• Records for processing:
---*---

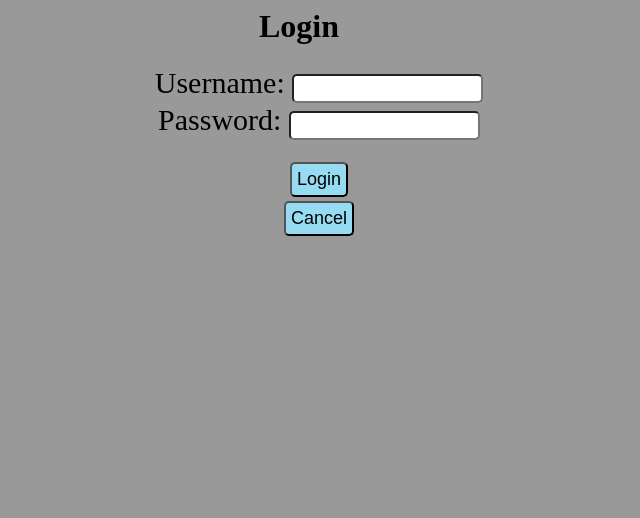
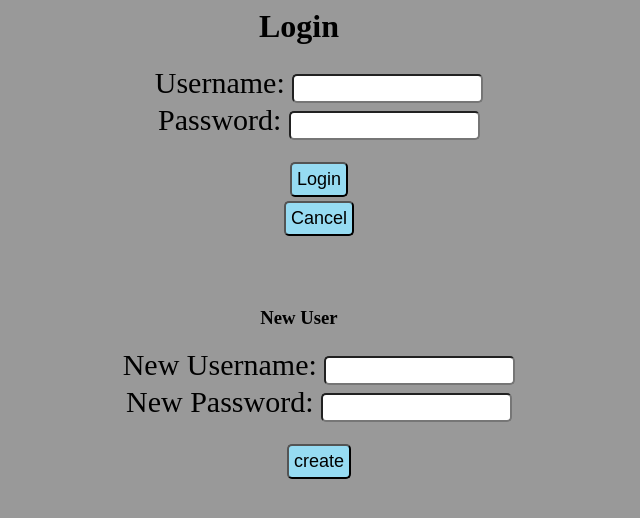
Before and after one commit to chrisliang98/1.62X10ToThe11, a Flask app: page /login in a window 1280 px wide. Shown: the top 518 px of the page, without its empty margins (341-981 px from the left). Run offline with Flask 2, Linux system fonts and the light colour scheme.

Commit message:
new users

```diff
--- a/app.py
+++ b/app.py
@@ -11,19 +11,27 @@ def login():
     else:
         #login form submission
 	button = request.form['button']
-        uname = request.form['username']
-	pword = request.form['password']
+        #uname = request.form['username']
+	#pword = request.form['password']
         #cancel back to home page (can't see anything since no logged in)
     	if button == "Cancel":
             return redirect(url_for('home'))
     	#if credentials valid, log them in with session
-        if module.authenticate(uname,pword):
-            if 'n' not in session:
-                session['n'] = 0
-                return redirect(url_for('home'))
-	    #else renders login w/ error message
-        else:
-            return render_template("login.html",error="Invalid Username or Password")
+        if button == "create":
+            newUser = request.form['newUser']
+            newPass = request.form['newPass']
+            module.newUser(newUser,newPass)
+            return redirect(url_for('home'))
+        if button == "Login":
+            uname = request.form['username']
+            pword = request.form['password']
+            if module.authenticate(uname,pword):
+                if 'n' not in session:
+                    session['n'] = uname
+                    return redirect(url_for('home'))
+                    #else renders login w/ error message
+            else:
+                    return render_template("login.html",error="Invalid Username or Password")
 
 
 @app.route('/logout', methods=['GET','POST'])
@@ -45,7 +53,7 @@ def nStory():
     if request.method=="GET":
         return render_template("new.html")
     else:
-        username='test'
+        username=session['n']
         button=request.form['button']
         title=request.form['sTitle']
         line=request.form['entry']
--- a/templates/home.html
+++ b/templates/home.html
@@ -14,6 +14,7 @@
                 <a href='/newStory'>Submit New Story</a>
                 <a href='/stories'>All Stories</a>
                 <a href='/logout'>Logout</a>
+		Hello {{session['n']}}
             </nav>
     	<center>
     		<h1>Welcome</h1>
--- a/templates/login.html
+++ b/templates/login.html
@@ -20,6 +20,18 @@
         		<li><input type="submit" class="button "name="button" value="Cancel"></li>
         	</ul>
         </form>
+	<br>
+	<br>
+	<h3> New User </h3>
+	<form method="POST">
+	  <ul>
+	    <li>New Username: <input type="text" name="newUser"></li>
+	    <li>New Password: <input type="text" name="newPass"></li>
+	  <br>
+	    <li><input type="submit" class="button" name="button" value="create"></li>
+	  </ul>
+	</form>
+
 	</center>
     </body>
 </html>
```
Also changed, not shown: module.py (+7 -0 lines), templates/story.html (+8 -3 lines), myDataBase.db.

---*---

• Assigned task:
State how many lines in the records above contain the word "logout". Give nothing but the number.

• Finished exercise:
2